Johnson leads the Lions with 216 yards rushing through four games but is averaging just 12 touches a week between carries and receptions. Cooter would not say what an ideal workload is for the 204-pound rookie.

“I’m still not going to go down the path of like an ideal workload or a sort of number of touches type of thought process,” he said “We’re going to keep that in house. I think that’s kind of strategic information we’d like to hang onto.”

Hand me down

Patricia would not confirm an NFL Network report that safety Quandre Diggs broke his hand against the Cowboys.

Diggs missed the entire fourth quarter with the injury, and with Tavon Wilson sidelined with a back problem, the Lions used rookie Tracy Walker in his place.

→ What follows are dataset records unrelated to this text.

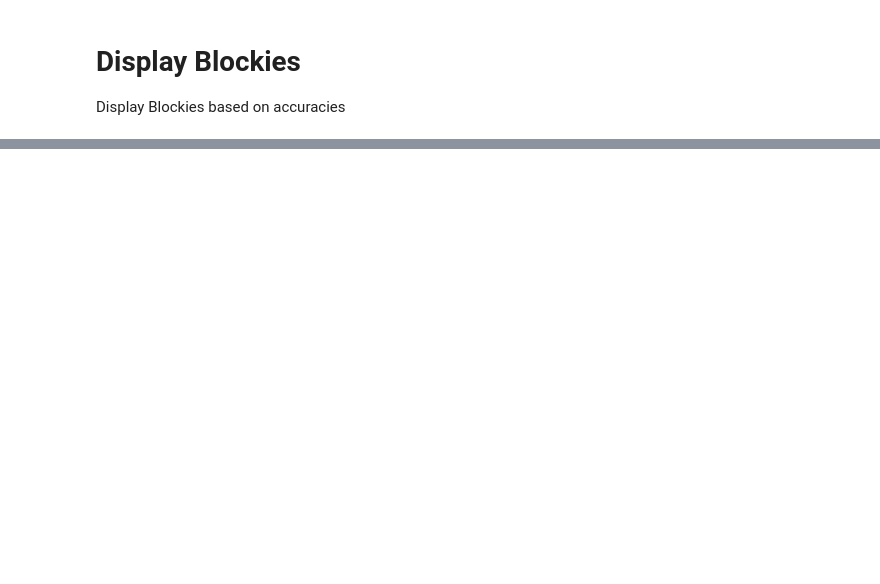
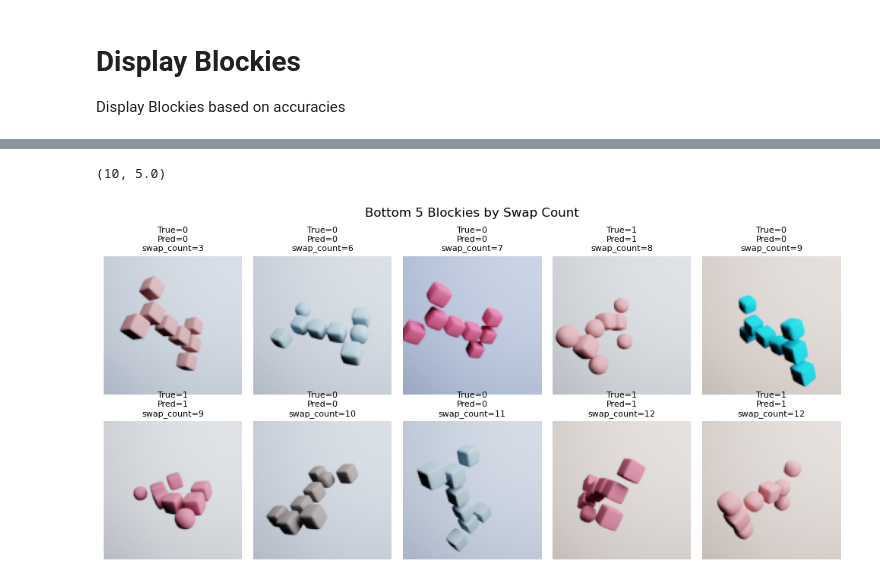
Before and after one commit to davidsjohnson/evalxai_studies, a Jupyter notebook: notebooks/perblocky_analysis.ipynb, the cells around one changed output, grey strips where cells are left out. Cells and saved outputs as stored; diff of their text form; code cells hidden in the pictures; blank space fills up the shorter version.

```diff
--- a/notebooks/perblocky_analysis.ipynb
+++ b/notebooks/perblocky_analysis.ipynb
@@ -237,0 +550,3 @@ display_images(bottom5_blockies, 1, 5, samples_path, 'Bottom 5 Blockies by User
+# %%
+least5swapped_blockies = df_xai_samples.sort_values('swap_count').head(10)
+least5swapped_blockies
@@ -237,0 +566,5 @@ display_images(bottom5_blockies, 1, 5, samples_path, 'Bottom 5 Blockies by User
+# %%
+display_images(least5swapped_blockies, 2, 5, samples_path, 'swap_count', 'Bottom 5 Blockies by Swap Count')
+# %% [output]
+(10, 5.0)
+[figure, added]
```
Also changed, not shown: parts of 47 cells of this notebook, 4 other files.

It’s unclear how much time Diggs will miss because of the injury or if he’ll be able to play with his hand in a cast.

“Everybody’s really different with different injuries that everybody has,” Patricia said. “There’s probably cases of players throughout the history of the league playing with different broken body parts. I’m pretty sure I remember a linebacker from Pittsburgh back in the ’70s who broke his leg by the name of Jack Youngblood and I think he played with that at one point, too. So I really have no idea as far as that’s concerned with all the different players.”

Contact Dave Birkett: Follow him on Twitter @davebirkett. Download our Lions Xtra app for free on Apple and Android!